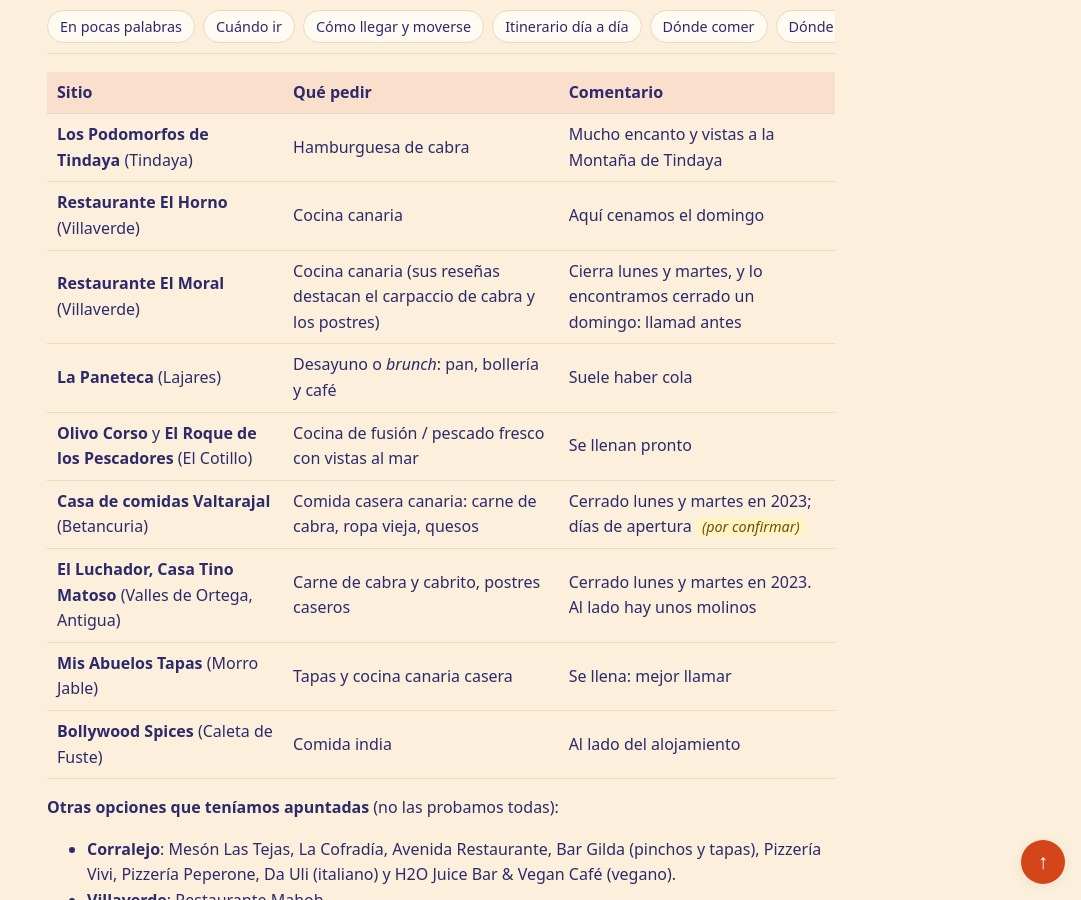
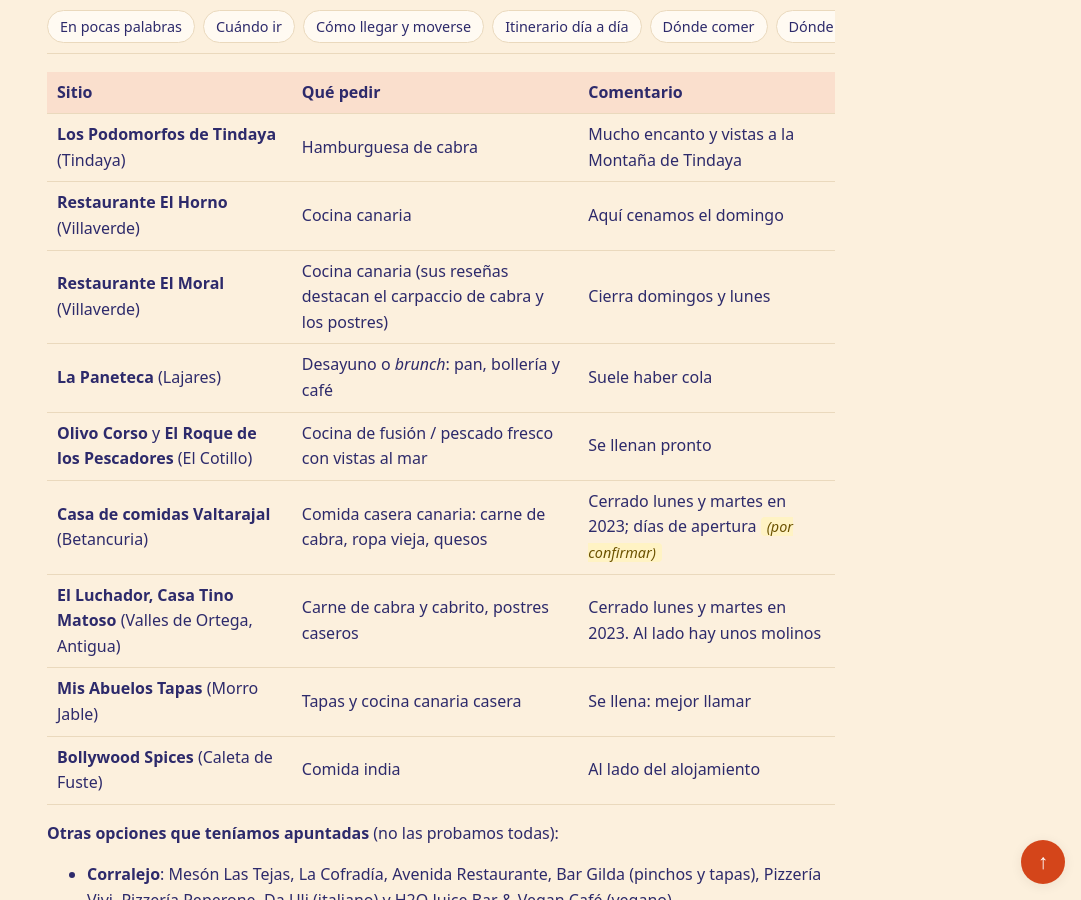
Before and after one commit to cristinacontinente-hue/guias-viajes, a Jekyll site: the page built from viajes/fuerteventura-2023/index.md, in a window 1280 px wide and 900 px high, scrolled down 8398 px. Shown: the whole window, without its empty margins (199-1280 px from the left). Built offline with Jekyll 4.4.1, drawn with Linux system fonts in a browser that asks for light colours.

Commit message:
Fuerteventura: días de cierre de El Moral
Co-Authored-By: Claude Opus 5.5 <noreply@anthropic.com>
Claude-Session: https://claude.ai/code/session_016iMyWm3ZBq7dnBd6R2jnWq

```diff
--- a/viajes/fuerteventura-2023/index.md
+++ b/viajes/fuerteventura-2023/index.md
@@ -218,7 +218,7 @@ Los que probamos y los que más os recomendamos:
 |---|---|---|
 | **Los Podomorfos de Tindaya** (Tindaya) | Hamburguesa de cabra | Mucho encanto y vistas a la Montaña de Tindaya |
 | **Restaurante El Horno** (Villaverde) | Cocina canaria | Aquí cenamos el domingo |
-| **Restaurante El Moral** (Villaverde) | Cocina canaria (sus reseñas destacan el carpaccio de cabra y los postres) | Cierra lunes y martes, y lo encontramos cerrado un domingo: llamad antes |
+| **Restaurante El Moral** (Villaverde) | Cocina canaria (sus reseñas destacan el carpaccio de cabra y los postres) | Cierra domingos y lunes |
 | **La Paneteca** (Lajares) | Desayuno o *brunch*: pan, bollería y café | Suele haber cola |
 | **Olivo Corso** y **El Roque de los Pescadores** (El Cotillo) | Cocina de fusión / pescado fresco con vistas al mar | Se llenan pronto |
 | **Casa de comidas Valtarajal** (Betancuria) | Comida casera canaria: carne de cabra, ropa vieja, quesos | Cerrado lunes y martes en 2023; días de apertura *(por confirmar)*{: .por-confirmar} |
```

§ TASK OBJECTIVE: Among the entries, copy every line containing the word "carpaccio".

§ WRITTEN ANSWER:
-| **Restaurante El Moral** (Villaverde) | Cocina canaria (sus reseñas destacan el carpaccio de cabra y los postres) | Cierra lunes y martes, y lo encontramos cerrado un domingo: llamad antes |
+| **Restaurante El Moral** (Villaverde) | Cocina canaria (sus reseñas destacan el carpaccio de cabra y los postres) | Cierra domingos y lunes |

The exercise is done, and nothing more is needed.